Even if the committee approves the assault weapons bill when the markup eventually occurs, the legislation’s fate is uncertain in the broader Senate and even more doubtful in the Republican-led House. Key Senate Democrats, including Majority Leader Harry Reid of Nevada, have declined to endorse the bill, and House Judiciary Chairman Robert W. Goodlatte, R-Va., on Wednesday repeated some of the criticisms made by his Senate GOP counterparts about the bill.
“The problem with it is the distinction between a so-called assault weapon and the 40 million semiautomatic weapons that were lawful then, are lawful now [and] are owned by citizens of the United States, is one of cosmetics, not one of functionality,” Goodlatte said during a breakfast session with reporters Wednesday sponsored by the Christian Science Monitor. He declined to say whether the House would take up the proposal.

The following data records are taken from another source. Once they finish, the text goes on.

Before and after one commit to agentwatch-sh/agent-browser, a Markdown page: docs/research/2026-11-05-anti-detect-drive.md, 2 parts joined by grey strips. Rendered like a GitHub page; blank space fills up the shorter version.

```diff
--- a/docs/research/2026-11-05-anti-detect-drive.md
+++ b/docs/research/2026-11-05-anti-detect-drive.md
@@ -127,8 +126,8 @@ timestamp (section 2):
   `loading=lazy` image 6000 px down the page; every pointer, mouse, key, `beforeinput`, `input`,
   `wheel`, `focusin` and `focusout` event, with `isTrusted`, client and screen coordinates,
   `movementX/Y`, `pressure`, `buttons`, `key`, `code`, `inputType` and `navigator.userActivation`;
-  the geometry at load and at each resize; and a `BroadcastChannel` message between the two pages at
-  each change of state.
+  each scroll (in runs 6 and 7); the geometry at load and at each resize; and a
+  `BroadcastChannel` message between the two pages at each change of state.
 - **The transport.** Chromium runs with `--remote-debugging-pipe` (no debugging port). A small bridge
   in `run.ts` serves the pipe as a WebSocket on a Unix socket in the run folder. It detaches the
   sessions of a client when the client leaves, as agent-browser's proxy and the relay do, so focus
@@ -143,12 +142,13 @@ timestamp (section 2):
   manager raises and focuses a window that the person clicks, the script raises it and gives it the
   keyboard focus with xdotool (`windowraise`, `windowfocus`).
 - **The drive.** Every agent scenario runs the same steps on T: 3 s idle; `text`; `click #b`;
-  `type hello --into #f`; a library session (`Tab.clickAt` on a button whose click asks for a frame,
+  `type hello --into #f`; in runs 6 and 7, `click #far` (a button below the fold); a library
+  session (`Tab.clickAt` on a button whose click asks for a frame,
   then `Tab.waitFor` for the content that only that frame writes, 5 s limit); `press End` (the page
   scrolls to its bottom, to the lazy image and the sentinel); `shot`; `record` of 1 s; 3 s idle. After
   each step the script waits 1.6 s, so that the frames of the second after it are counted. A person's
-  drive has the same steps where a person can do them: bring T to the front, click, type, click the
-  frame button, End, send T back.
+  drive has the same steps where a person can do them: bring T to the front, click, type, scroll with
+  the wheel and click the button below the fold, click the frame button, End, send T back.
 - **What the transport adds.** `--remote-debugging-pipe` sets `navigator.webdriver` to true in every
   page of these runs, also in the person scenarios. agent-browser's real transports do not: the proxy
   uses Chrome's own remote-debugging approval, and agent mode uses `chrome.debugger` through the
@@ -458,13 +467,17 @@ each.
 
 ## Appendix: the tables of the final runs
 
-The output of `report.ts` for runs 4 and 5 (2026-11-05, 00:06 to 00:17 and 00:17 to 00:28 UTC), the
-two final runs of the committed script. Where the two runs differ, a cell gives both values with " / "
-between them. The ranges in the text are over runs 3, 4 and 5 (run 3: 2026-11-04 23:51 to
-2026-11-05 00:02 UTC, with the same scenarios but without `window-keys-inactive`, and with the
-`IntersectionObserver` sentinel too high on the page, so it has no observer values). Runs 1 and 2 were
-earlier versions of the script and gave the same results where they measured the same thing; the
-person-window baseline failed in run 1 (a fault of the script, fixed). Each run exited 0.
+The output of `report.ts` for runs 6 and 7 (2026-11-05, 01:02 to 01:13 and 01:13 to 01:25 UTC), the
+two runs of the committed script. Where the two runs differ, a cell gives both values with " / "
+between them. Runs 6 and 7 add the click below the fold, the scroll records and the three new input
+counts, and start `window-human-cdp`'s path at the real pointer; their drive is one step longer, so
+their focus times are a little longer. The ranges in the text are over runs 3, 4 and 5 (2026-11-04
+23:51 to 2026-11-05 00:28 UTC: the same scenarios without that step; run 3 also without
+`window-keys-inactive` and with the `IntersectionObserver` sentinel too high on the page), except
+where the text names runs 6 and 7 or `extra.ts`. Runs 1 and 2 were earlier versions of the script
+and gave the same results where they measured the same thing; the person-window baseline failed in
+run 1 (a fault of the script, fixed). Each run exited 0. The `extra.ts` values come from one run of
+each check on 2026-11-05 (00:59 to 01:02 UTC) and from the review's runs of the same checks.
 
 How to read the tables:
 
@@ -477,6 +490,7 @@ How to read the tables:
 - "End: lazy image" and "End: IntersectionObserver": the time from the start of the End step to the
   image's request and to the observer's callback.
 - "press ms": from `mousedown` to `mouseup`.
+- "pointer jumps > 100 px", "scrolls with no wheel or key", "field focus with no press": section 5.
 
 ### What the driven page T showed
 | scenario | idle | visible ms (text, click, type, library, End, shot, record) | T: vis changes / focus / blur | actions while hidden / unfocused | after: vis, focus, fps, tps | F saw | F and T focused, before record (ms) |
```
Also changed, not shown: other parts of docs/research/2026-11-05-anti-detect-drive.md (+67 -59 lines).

The National Rifle Association strongly opposes the assault weapons bill and took to Twitter during Wednesday’s Senate hearing to urge its supporters— which include roughly half of all members of Congress — to “stop Feinstein.”
Terri Henderson, 6, center, whose mother is El Salvador, attends a rally with members of Congress at Union Station's Columbus Circle to announce the Restore Opportunity, Strengthen, and Improve the Economy (ROSIE) Act on July 29, 2014. The legislation provides incentives for government contractors to pay a living wage and other benefits that would help low-income workers.